With a symmetric tire, the inside and outside shoulder are equal. However, an asymmetric tire design allows for this particular point of accelerated wear to be addressed while handling other performance concerns on the inside half of the tire, and not unnecessarily fortifying each shoulder equally.

The Cooper Zeon RS3-S, with its prominent outside shoulder tread blocks, is a great example of an asymmetric tire.

Arguably the most successful high-performance summer tire in history, the Michelin Pilot Super Sport, also has an asymmetric tread design.

Examples of asymmetric tires

Cooper Zeon
RS3-S

Michelin Pilot Super Sport

Continental ExtremeContact DWS06

Along with its asymmetric tread, the Pilot Super Sport actually uses a “bi-compound tread,” or different rubber compounds on the inside and outside of the tire tread. The outside of the tire features a compound that’s durable and engineered for endurance. The inner half of the Pilot Super Sport employs a high-grip elastomer that optimizes traction in wet conditions.

Asymmetric tread designs are also common in the high-performance all-season tire category. Here the asymmetric tread characteristics encourage strong handling and traction through all four seasons.

The Continental ExtremeContact DWS06 is a first-rate example of an asymmetric high-performance all-season tire. The outside shoulder of the ExtremeContact DWS06 resembles what’s found on performance summer tires, and promotes cornering stability and durability. But unlike summer performance tires, other areas of the DWS06 tread are engineered to manage inclement conditions. The Traction Grooves and X-Sipes of the DWS06 help provide traction in wintry conditions.

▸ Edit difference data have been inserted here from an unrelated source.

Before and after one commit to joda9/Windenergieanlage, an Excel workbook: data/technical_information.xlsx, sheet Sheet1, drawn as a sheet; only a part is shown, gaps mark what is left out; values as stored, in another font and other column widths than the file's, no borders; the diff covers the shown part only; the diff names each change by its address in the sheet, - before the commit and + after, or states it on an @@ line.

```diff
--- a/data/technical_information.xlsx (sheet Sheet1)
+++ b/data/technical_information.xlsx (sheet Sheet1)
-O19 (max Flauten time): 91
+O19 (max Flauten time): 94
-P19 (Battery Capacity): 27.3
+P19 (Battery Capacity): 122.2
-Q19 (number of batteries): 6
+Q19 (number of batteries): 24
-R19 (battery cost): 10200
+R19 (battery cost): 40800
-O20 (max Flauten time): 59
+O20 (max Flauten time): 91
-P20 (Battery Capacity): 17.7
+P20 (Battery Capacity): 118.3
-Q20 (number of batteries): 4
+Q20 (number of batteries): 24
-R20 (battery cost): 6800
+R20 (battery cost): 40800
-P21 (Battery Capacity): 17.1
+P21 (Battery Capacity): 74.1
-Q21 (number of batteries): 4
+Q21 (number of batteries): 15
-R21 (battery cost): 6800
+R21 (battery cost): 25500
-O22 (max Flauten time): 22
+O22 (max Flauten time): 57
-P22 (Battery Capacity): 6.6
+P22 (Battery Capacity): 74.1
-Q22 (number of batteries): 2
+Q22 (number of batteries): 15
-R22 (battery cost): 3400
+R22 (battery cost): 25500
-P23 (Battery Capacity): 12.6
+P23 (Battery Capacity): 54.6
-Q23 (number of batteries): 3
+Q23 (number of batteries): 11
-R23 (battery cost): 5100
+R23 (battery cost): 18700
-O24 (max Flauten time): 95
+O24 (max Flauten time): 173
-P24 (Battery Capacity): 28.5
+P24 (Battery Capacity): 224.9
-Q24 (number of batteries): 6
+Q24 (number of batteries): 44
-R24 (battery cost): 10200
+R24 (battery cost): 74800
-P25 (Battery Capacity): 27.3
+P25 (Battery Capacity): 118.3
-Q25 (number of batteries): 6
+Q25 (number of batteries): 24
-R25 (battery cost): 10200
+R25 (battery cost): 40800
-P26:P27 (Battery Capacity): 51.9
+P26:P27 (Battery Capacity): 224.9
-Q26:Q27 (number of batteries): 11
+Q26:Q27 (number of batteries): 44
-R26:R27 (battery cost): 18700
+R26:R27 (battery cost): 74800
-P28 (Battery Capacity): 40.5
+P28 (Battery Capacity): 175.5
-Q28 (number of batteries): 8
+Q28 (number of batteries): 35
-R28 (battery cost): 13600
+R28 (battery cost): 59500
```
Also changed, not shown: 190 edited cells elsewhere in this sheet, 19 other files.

Is there a drawback to asymmetric tires? You may forfeit some tire rotation options that are possible with symmetric tires, which can be rotated to any position on a vehicle. Having more rotation options can potentially prolong the tires’ life.

To sum it up, asymmetric tread designs are aimed at creating performance diversity and durability that isn’t necessarily possible with symmetric tread patterns.

Does this mean symmetric tires are all duds, or “one-trick ponies”? Certainly not. Many symmetric tires hit upon the right combination of compound and tread design, and function exactly as advertised. It’s also the case that not every asymmetric design lives up to the spirit of the concept, and some may fall short in one or more intended performance areas. The very popular Nitto NT555 G2 is an example of a great symmetric tire.

Example of a symmetric tire

Nitto NT555 G2

Whether tires are asymmetrical or symmetrical is something to be aware of when considering your tire options. This variable probably shouldn’t drive your tire purchase decision, but awareness will help you understand rotation possibilities (or lack thereof) and potential treadlife.

Understanding the tread characteristics and design can also help you predict whether the tire has been engineered to tackle everything that you have planned.

Shop for new tires

Get the right tires for your car or truck!

Tell us what you drive and we’ll show you all the best options.

How do tire warranties work?
Everything you need to know about tire mileage warranties, including how to keep yours in force.
Five easy tips to avoid flat tires
Give your tires a little TLC with these five easy tips, and avoid going flat on the road.
What’s the mountain/snow icon?
See a craggy, three-peaked mountain and a snowflake on your tire sidewall? Here’s what it means.
How to do a quick tire safety check
Follow these five easy steps to make sure your tires are safe, sound, and ready to hit the road.
How to use a tire tread gauge
Learn why tread depth is important, how to measure it, and when to consider getting a new set of tires.
Two new tires – front or back?
Only need two new tires? Find out where to mount the new tires for the best traction and performance.

Get the right tires for your car or truck!

Tell us what you drive and we’ll show you all the best options.